3 Easy Ways to Protect Your 401(k) After Leaving

3 Easy Ways to Protect Your 401(k) After Leaving

Avoid the one mistake people make that can expose your 401(k) money…

Do you have a 401(k) account?

It’s almost as likely as not.

According to Statista, there were 133 million employees in the US in September 2022, and the Investment Company Institute (ICI) says there were 60 million active 401(k) participants that month, or 45% of all employees.

If you’re one of those 60 million, there’s something you should know.

While a 401(k) account can’t be taken from you as a result of a lawsuit, there’s one mistake you must avoid or (some of) your 401(k) money may be exposed to lawsuits.

401(k) Accounts Are (Almost Entirely) Protected, But…

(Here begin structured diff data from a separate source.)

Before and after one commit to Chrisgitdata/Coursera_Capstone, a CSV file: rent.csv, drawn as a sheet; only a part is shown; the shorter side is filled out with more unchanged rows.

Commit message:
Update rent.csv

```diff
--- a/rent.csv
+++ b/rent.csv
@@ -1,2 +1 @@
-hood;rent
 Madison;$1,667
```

In 2005, the Bankruptcy Abuse Prevention and Consumer Protection Act (BAPCPA) was passed, making filing for bankruptcy under Chapter 7 rather than Chapter 13 more difficult. BAPCPA also put in place protections for money held in qualified retirement plans.

According to the Benefit Financial Services Group, “Under BAPCPA, assets held in all qualified plans (such as 401(k), profit sharing, thrift, money purchase, ESOP, and defined benefit plans), 403(b) plans, and state and local government-sponsored 457 plans are expressly excluded from the bankruptcy estate… Assets in traditional and Roth IRAs are protected up to a $1 million limit, without regard to rollover amounts.”

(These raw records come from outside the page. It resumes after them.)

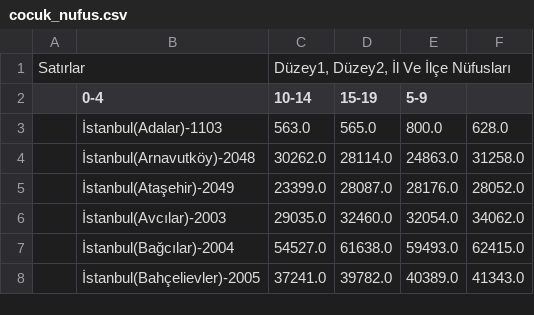
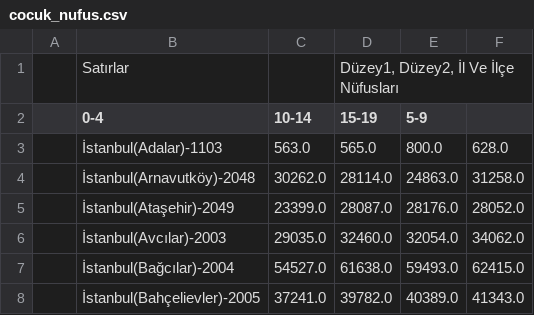
Before and after one commit to tugcecalisir/IBB_Data_Analysis, a CSV file: cocuk_nufus.csv, drawn as a sheet; only a part is shown; removed rows and columns are numbered as before the commit, all else as after; the diff names each change by its address in the sheet, - before the commit and + after, or states it on an @@ line.

Commit message:
Update cocuk_nufus.csv

```diff
--- a/cocuk_nufus.csv
+++ b/cocuk_nufus.csv
-row 1: Satırlar |  | Düzey1, Düzey2, İl Ve İlçe Nüfusları
+row 1:  | Satırlar |  | Düzey1, Düzey2, İl Ve İlçe Nüfusları
```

Note however, according to Lord Abbett, one of the oldest money management firms in the US, “BAPCPA draws no distinction between owner-only retirement 401(k) plans and other qualified retirement plans with respect to bankruptcy exemption. Outside bankruptcy, however, it appears that owner-only plans may be subject to attachment by creditors.” (my emphasis)

As for traditional and Roth IRAs, those were protected up to $1 million in 2005, with a cost-of-living adjustment (COLA) once every three years. As of this writing, that limit stands at $1,512,350.

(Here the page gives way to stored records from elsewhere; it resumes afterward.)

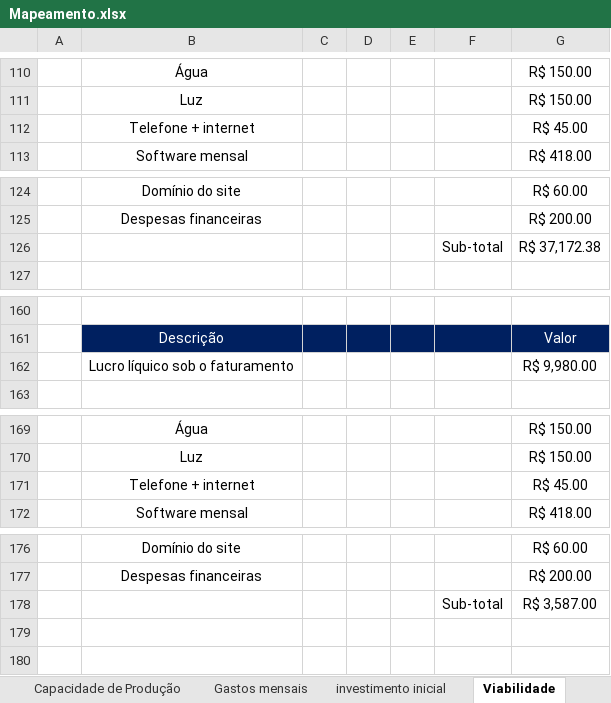
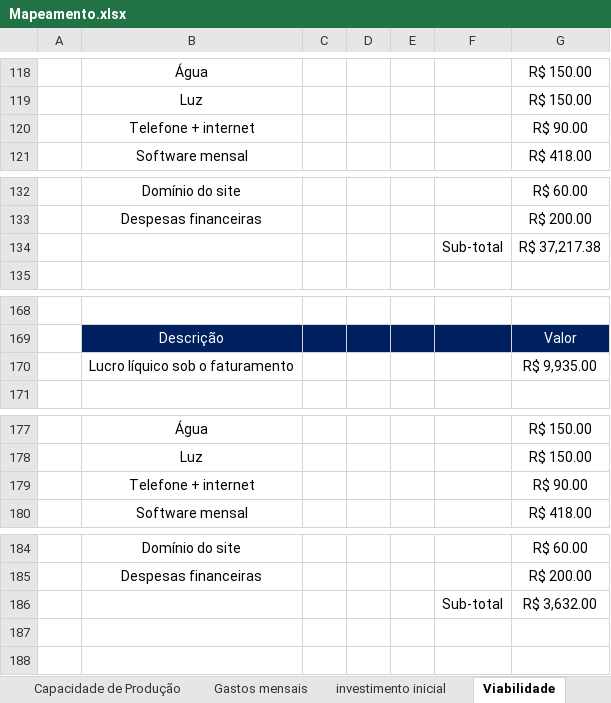
Before and after one commit to Walissondts/Chama-da-fe, an Excel workbook: Mapeamento.xlsx, sheet Viabilidade, drawn as a sheet; only a part is shown, gaps mark what is left out; values as stored, in another font and other column widths than the file's, no borders; addresses are those after the commit; the diff covers the shown part only; the diff names each change by its address in the sheet, - before the commit and + after, or states it on an @@ line.

```diff
--- a/Mapeamento.xlsx (sheet Viabilidade)
+++ b/Mapeamento.xlsx (sheet Viabilidade)
-G120: R$ 45.00
+G120: R$ 90.00
-G134: R$ 37,172.38
+G134: R$ 37,217.38
-G170: R$ 9,980.00
+G170: R$ 9,935.00
-G179: R$ 45.00
+G179: R$ 90.00
-G186: R$ 3,587.00
+G186: R$ 3,632.00
```
Also changed, not shown: 12 added rows, 4 removed rows, 2 moved rows and 20 edited cells elsewhere in this sheet, sheet investimento inicial, formulas that keep their value, 1 other file.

Note that 401(k) money is not protected against tax liens or your spouse (who is considered a co-owner of those monies).

The Mistake You Must Avoid

Aside from failing to maintain a great relationship with your spouse and the IRS, the big potential gotcha that could expose at least some of your 401(k) money to judgments is how you roll it over after leaving your employer.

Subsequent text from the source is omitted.